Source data
···
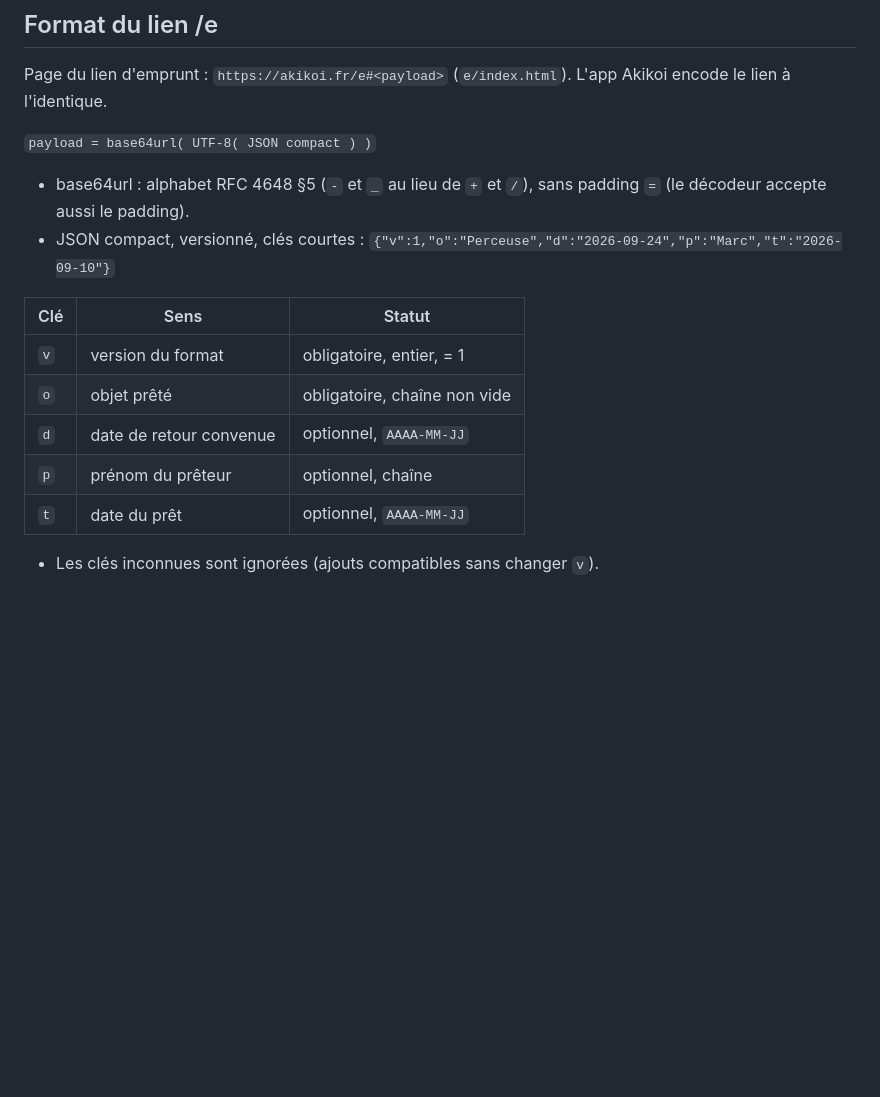
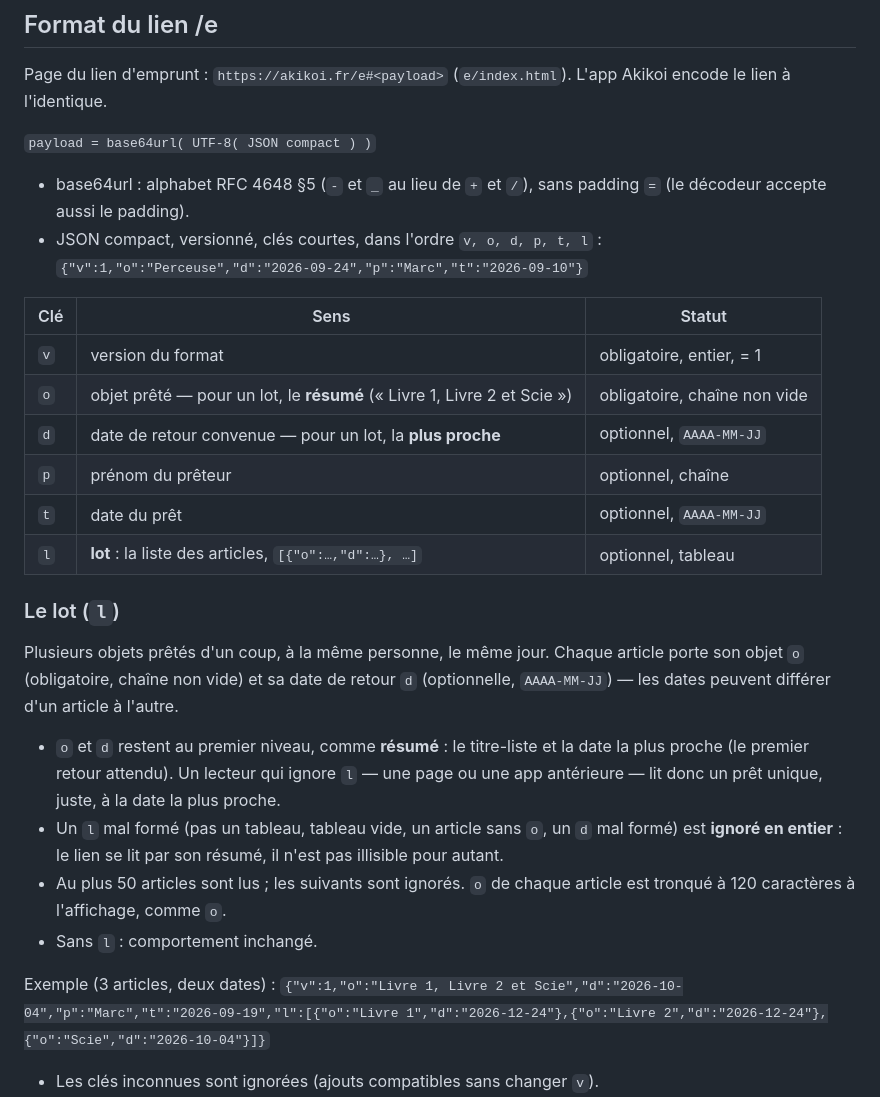
Before and after one commit to Cyto38/akikoi-site, a Markdown page: README.md, the part around one of its changes. Rendered like a GitHub page; blank space fills up the shorter version.

Commit message:
Lien /e : le format accueille un lot (clé l)
Champ optionnel l = liste d'articles [{o, d?}, …]. o et d restent au
premier niveau comme résumé (titre-liste, date la plus proche), pour les
lecteurs qui ignorent l. Un l mal formé est ignoré en entier ; au plus 50
articles lus. Sans l, rien ne change. URL de test à 3 articles.

Co-Authored-By: Claude Opus 5 (1M context) <noreply@anthropic.com>

```diff
--- a/README.md
+++ b/README.md
@@ -32,16 +32,35 @@ encode le lien à l'identique.
 `payload = base64url( UTF-8( JSON compact ) )`
 - base64url : alphabet RFC 4648 §5 (`-` et `_` au lieu de `+` et `/`), sans padding `=`
   (le décodeur accepte aussi le padding).
-- JSON compact, versionné, clés courtes :
+- JSON compact, versionné, clés courtes, dans l'ordre `v, o, d, p, t, l` :
   `{"v":1,"o":"Perceuse","d":"2026-09-24","p":"Marc","t":"2026-09-10"}`
 
 | Clé | Sens | Statut |
 |---|---|---|
 | `v` | version du format | obligatoire, entier, = 1 |
-| `o` | objet prêté | obligatoire, chaîne non vide |
-| `d` | date de retour convenue | optionnel, `AAAA-MM-JJ` |
+| `o` | objet prêté — pour un lot, le **résumé** (« Livre 1, Livre 2 et Scie ») | obligatoire, chaîne non vide |
+| `d` | date de retour convenue — pour un lot, la **plus proche** | optionnel, `AAAA-MM-JJ` |
 | `p` | prénom du prêteur | optionnel, chaîne |
 | `t` | date du prêt | optionnel, `AAAA-MM-JJ` |
+| `l` | **lot** : la liste des articles, `[{"o":…,"d":…}, …]` | optionnel, tableau |
+
+### Le lot (`l`)
+Plusieurs objets prêtés d'un coup, à la même personne, le même jour. Chaque article
+porte son objet `o` (obligatoire, chaîne non vide) et sa date de retour `d` (optionnelle,
+`AAAA-MM-JJ`) — les dates peuvent différer d'un article à l'autre.
+
+- `o` et `d` restent au premier niveau, comme **résumé** : le titre-liste et la date la
+  plus proche (le premier retour attendu). Un lecteur qui ignore `l` — une page ou une
+  app antérieure — lit donc un prêt unique, juste, à la date la plus proche.
+- Un `l` mal formé (pas un tableau, tableau vide, un article sans `o`, un `d` mal
+  formé) est **ignoré en entier** : le lien se lit par son résumé, il n'est pas
+  illisible pour autant.
+- Au plus 50 articles sont lus ; les suivants sont ignorés. `o` de chaque article est
+  tronqué à 120 caractères à l'affichage, comme `o`.
+- Sans `l` : comportement inchangé.
+
+Exemple (3 articles, deux dates) :
+`{"v":1,"o":"Livre 1, Livre 2 et Scie","d":"2026-10-04","p":"Marc","t":"2026-09-19","l":[{"o":"Livre 1","d":"2026-12-24"},{"o":"Livre 2","d":"2026-12-24"},{"o":"Scie","d":"2026-10-04"}]}`
 
 - Les clés inconnues sont ignorées (ajouts compatibles sans changer `v`).
 - `v` inconnu, base64/UTF-8/JSON invalide, `o` absent ou vide, `d` mal formée
```
Also changed, not shown: other parts of README.md (+2 -0 lines).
···
• Task brief
Copy each line above where "articles" appears.

• Your solution
Champ optionnel l = liste d'articles [{o, d?}, …]. o et d restent au
articles lus. Sans l, rien ne change. URL de test à 3 articles.
+| `l` | **lot** : la liste des articles, `[{"o":…,"d":…}, …]` | optionnel, tableau |
+- Au plus 50 articles sont lus ; les suivants sont ignorés. `o` de chaque article est
+Exemple (3 articles, deux dates) :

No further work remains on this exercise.